This is in the context of increasingly polarized social positions with regard to firearms, animal rights and animal welfare, and public health. Unlike Pa, most suburbanite woods residents today can’t carry a long gun around on their errands, let alone discharge it, without creating social and legal problems. Early 20th century wildlife management regimes have penetrated deeply into the subconscious of American outdoorsmanship and many of what one might call heritage management tools now strongly constrain the directions wildlife management can take, even when dealing with novel ecological circumstances. Influences range from animal rights, to wildlife rehabilitation, to prohibition on market hunting, to tightly constrained hunting access and practices. Public health and safety is invoked both to encourage removal of wildlife and to discourage removal of wildlife.
Environmental historian Leo Katz wrote very articulately about an earlier period of American history that was similarly distracted from realizing the inherent unworkibility of its dominant philosophical position on human-nature conflict. In the early 19th century, especially in the northeastern U.S. and especially in Rhode Island, industrial mill technology and the social organization of mills caused mill villages to be built out in the relative wild of secondary rivers and streams. Philosophically, the belief was that technology would allow industrialization of the nation’s economy while maintaining the moral strength inherent in its overall agrarian character.
Ironically, it is the continued idealization of the agrarian model, in part because of perceived moral value, now some 200 years later and more deeply embedded than ever in our national narrative, that drives suburbanization. Yet the actualization of the agrarian model in the present day is diminished to symbolic gestures such as fake garrison colonial houses and decorative stone walls. It is no longer a functioning system that can be simply re-engaged to meet the challenges of increasing human-wildlife conflict and calls for more active wildlife manipulation.
Deer in an abundance never seen before in history or pre-history devour rare plants and upend natural habitats, spread ticks and deadly diseases, and levy a great cost in money and lives on our roadways, and yet our sole deer management strategy is one built around a dwindling cadre of volunteers…recreational hunters. Seals in large numbers and in new areas threaten two notoriously aggressive and economically valuable human interest groups…fisherman and beach goers. But we have even fewer acceptable or workable management tools for seals than we do for deer.

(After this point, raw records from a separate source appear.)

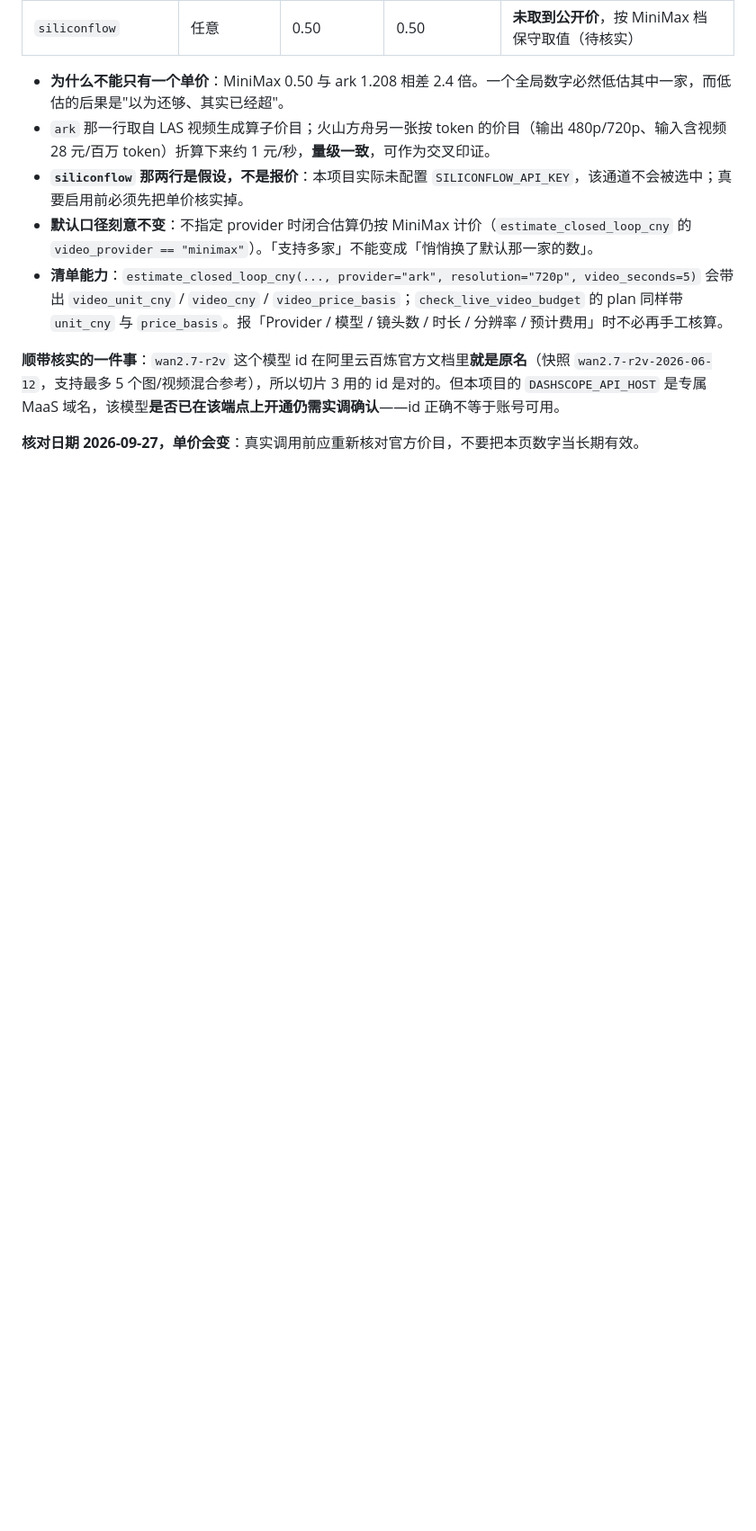
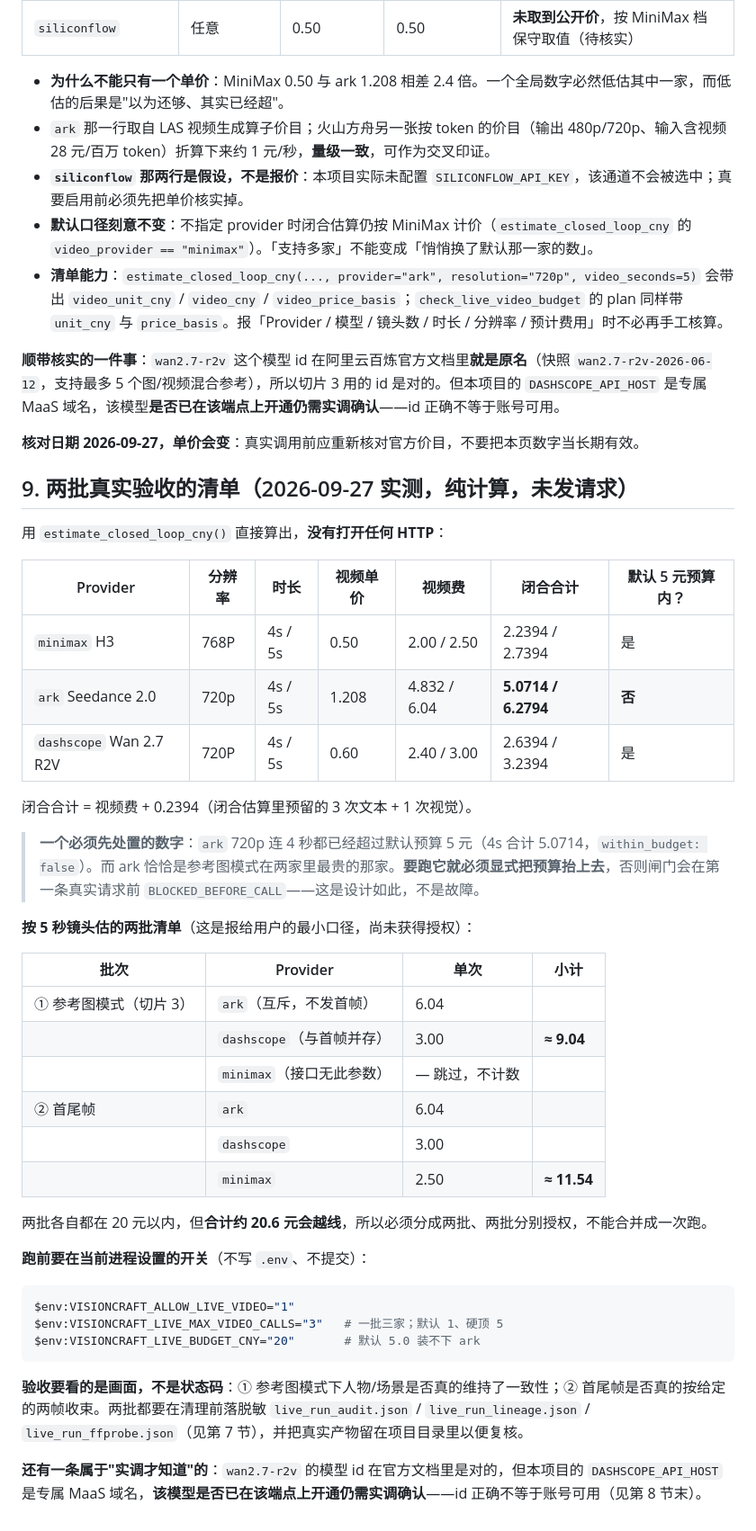
Before and after one commit to Bamzzo/VisionCraft, a Markdown page: docs/real-live-test-preflight.md, the part around the change. Shown at 90% size. Drawn GitHub-style; blank space fills up the shorter version.

Commit message:
docs: correct the superseded reference-image wording, and price the two paid batches
Four places still said the reference images never reach generation; slice 3 landed that wiring on 2026-09-27, so each one now records what shipped and what is still open (the paid acceptance, and the first-frame fallback that was never built). Section 9 of the preflight prices both acceptance batches with estimate_closed_loop_cny and opens no HTTP; the finding worth acting on is that ark at 720p already exceeds the default 5 CNY budget at four seconds.

````diff
--- a/docs/real-live-test-preflight.md
+++ b/docs/real-live-test-preflight.md
@@ -117,3 +117,42 @@ $env:VISIONCRAFT_ALLOW_LIVE_LLM="1"
 **顺带核实的一件事**：`wan2.7-r2v` 这个模型 id 在阿里云百炼官方文档里**就是原名**（快照 `wan2.7-r2v-2026-06-12`，支持最多 5 个图/视频混合参考），所以切片 3 用的 id 是对的。但本项目的 `DASHSCOPE_API_HOST` 是专属 MaaS 域名，该模型**是否已在该端点上开通仍需实调确认**——id 正确不等于账号可用。
 
 **核对日期 2026-09-27，单价会变**：真实调用前应重新核对官方价目，不要把本页数字当长期有效。
+
+## 9. 两批真实验收的清单（2026-09-27 实测，纯计算，未发请求）
+
+用 `estimate_closed_loop_cny()` 直接算出，**没有打开任何 HTTP**：
+
+| Provider | 分辨率 | 时长 | 视频单价 | 视频费 | 闭合合计 | 默认 5 元预算内？ |
+|---|---|---|---|---|---|---|
+| `minimax` H3 | 768P | 4s / 5s | 0.50 | 2.00 / 2.50 | 2.2394 / 2.7394 | 是 |
+| `ark` Seedance 2.0 | 720p | 4s / 5s | 1.208 | 4.832 / 6.04 | **5.0714 / 6.2794** | **否** |
+| `dashscope` Wan 2.7 R2V | 720P | 4s / 5s | 0.60 | 2.40 / 3.00 | 2.6394 / 3.2394 | 是 |
+
+闭合合计 = 视频费 + 0.2394（闭合估算里预留的 3 次文本 + 1 次视觉）。
+
+> **一个必须先处置的数字**：`ark` 720p 连 4 秒都已经超过默认预算 5 元（4s 合计 5.0714，`within_budget: false`）。而 ark 恰恰是参考图模式在两家里最贵的那家。**要跑它就必须显式把预算抬上去**，否则闸门会在第一条真实请求前 `BLOCKED_BEFORE_CALL`——这是设计如此，不是故障。
+
+**按 5 秒镜头估的两批清单**（这是报给用户的最小口径，尚未获得授权）：
+
+| 批次 | Provider | 单次 | 小计 |
+|---|---|---|---|
+| ① 参考图模式（切片 3） | `ark`（互斥，不发首帧） | 6.04 | |
+| | `dashscope`（与首帧并存） | 3.00 | **≈ 9.04** |
+| | `minimax`（接口无此参数） | — 跳过，不计数 | |
+| ② 首尾帧 | `ark` | 6.04 | |
+| | `dashscope` | 3.00 | |
+| | `minimax` | 2.50 | **≈ 11.54** |
+
+两批各自都在 20 元以内，但**合计约 20.6 元会越线**，所以必须分成两批、两批分别授权，不能合并成一次跑。
+
+**跑前要在当前进程设置的开关**（不写 `.env`、不提交）：
+
+```powershell
+$env:VISIONCRAFT_ALLOW_LIVE_VIDEO="1"
+$env:VISIONCRAFT_LIVE_MAX_VIDEO_CALLS="3"   # 一批三家；默认 1、硬顶 5
+$env:VISIONCRAFT_LIVE_BUDGET_CNY="20"       # 默认 5.0 装不下 ark
+```
+
+**验收要看的是画面，不是状态码**：① 参考图模式下人物/场景是否真的维持了一致性；② 首尾帧是否真的按给定的两帧收束。两批都要在清理前落脱敏 `live_run_audit.json` / `live_run_lineage.json` / `live_run_ffprobe.json`（见第 7 节），并把真实产物留在项目目录里以便复核。
+
+**还有一条属于"实调才知道"的**：`wan2.7-r2v` 的模型 id 在官方文档里是对的，但本项目的 `DASHSCOPE_API_HOST` 是专属 MaaS 域名，**该模型是否已在该端点上开通仍需实调确认**——id 正确不等于账号可用（见第 8 节末）。
````
Also changed, not shown: docs/codex-handoff-delivery-2026-09.md (+5 -5 lines).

Management tools and public policy ideas are already proving inadequate to the task of brokering today’s human-wildlife interactions and yet none of these trends are likely to reverse any time soon. There is an urgent need for new ways of relating humans, animals, and landscape.
At our conference today, we want to demonstrate the range and seriousness of human-wildlife issues. We are calling on a wide range of research scientists, veterinary specialists, and environmental policy makers to comment on the theme of human-wildlife interaction from their personal and professional perspectives. We want to put information from their field of expertise “into play” so that we can begin a long-overdue informed discussion.
If today is the start of new and creative conversations about wildlife management (and human management) or the beginning of new alliances among interests which we’d previously thought of as mutually antithetical, then we will have done a very good thing and we can judge this conference a success.